The countries in the region should "respect each other and seek common ground while shelving differences".

China has worked hard since the early 1990s to transform its ties with Southeast Asia, deepening economic links and trying to dispel deep-seated misgivings about the intentions of the neighbourhood's dominant power.

Southeast Asia is increasingly important to China as a trade partner and also as a transit area for most of the imported resources, including oil, that fuel China's growth.

Security cooperation has deepened, too, and once acrimonious disputes over borders, particularly oil- and gas-rich reef chains in the South China Sea, are now much less of a stumbling block -- in large part because the countries concerned, including China, have toned down their rhetoric.

Opportunities and challenges lay ahead, Yang said.

"Political mutual trust among countries in the region remains to be strengthened. Peace and stability in the region still face threats and challenges. Economic development in our region is unbalanced, and some countries still lag behind in economic and social development," he said.

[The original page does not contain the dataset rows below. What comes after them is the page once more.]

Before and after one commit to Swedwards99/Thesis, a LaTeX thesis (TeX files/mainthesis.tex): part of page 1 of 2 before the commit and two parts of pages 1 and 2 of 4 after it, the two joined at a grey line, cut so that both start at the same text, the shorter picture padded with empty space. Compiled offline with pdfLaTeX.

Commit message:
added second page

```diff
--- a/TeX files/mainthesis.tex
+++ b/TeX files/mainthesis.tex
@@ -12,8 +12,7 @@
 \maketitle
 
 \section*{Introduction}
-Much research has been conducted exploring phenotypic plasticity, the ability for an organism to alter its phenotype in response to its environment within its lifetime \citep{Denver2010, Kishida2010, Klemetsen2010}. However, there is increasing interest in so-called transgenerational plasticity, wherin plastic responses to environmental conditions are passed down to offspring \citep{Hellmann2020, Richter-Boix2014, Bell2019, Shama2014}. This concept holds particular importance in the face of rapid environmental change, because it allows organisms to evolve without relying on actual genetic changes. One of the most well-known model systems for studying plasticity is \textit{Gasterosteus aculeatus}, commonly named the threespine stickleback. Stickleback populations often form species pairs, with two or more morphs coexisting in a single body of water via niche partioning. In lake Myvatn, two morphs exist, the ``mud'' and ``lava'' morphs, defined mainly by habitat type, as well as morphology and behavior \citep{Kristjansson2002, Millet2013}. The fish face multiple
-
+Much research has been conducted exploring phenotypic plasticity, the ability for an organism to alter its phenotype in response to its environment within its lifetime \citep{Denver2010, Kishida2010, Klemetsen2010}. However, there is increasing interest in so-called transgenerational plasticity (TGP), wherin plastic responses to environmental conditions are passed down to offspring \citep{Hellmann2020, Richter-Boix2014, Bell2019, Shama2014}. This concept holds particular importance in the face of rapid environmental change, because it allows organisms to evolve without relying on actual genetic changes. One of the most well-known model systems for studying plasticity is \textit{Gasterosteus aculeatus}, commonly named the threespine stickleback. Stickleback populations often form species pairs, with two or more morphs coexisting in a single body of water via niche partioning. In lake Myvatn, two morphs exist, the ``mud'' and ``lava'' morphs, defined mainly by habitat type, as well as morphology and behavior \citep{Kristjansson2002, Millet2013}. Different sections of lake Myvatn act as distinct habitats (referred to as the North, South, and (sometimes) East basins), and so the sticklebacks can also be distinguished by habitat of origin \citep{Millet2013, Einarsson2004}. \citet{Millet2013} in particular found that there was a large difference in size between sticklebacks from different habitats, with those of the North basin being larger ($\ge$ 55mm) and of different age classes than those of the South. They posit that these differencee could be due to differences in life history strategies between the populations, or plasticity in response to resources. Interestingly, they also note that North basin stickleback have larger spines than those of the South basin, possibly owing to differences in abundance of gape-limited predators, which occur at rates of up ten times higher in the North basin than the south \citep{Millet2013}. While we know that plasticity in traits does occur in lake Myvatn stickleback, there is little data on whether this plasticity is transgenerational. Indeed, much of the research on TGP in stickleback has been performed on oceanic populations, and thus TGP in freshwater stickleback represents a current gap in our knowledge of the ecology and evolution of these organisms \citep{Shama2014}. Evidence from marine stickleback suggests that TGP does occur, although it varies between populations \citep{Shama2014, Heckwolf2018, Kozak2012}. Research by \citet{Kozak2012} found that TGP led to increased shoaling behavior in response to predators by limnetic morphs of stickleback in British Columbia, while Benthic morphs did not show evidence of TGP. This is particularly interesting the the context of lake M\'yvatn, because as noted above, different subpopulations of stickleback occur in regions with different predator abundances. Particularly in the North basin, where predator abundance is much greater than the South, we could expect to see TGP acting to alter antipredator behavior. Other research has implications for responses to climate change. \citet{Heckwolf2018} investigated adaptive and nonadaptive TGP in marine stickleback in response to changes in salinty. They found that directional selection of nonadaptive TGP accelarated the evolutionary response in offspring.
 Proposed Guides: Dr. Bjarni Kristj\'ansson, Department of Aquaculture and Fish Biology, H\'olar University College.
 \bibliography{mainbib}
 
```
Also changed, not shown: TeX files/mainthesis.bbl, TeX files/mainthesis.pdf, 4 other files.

"The overall competitiveness of East Asia needs to be enhanced, the non-traditional security issues need to be addressed, and the strength of the region as shown in its diversity should be translated into progress in harmonious co-existence and common development."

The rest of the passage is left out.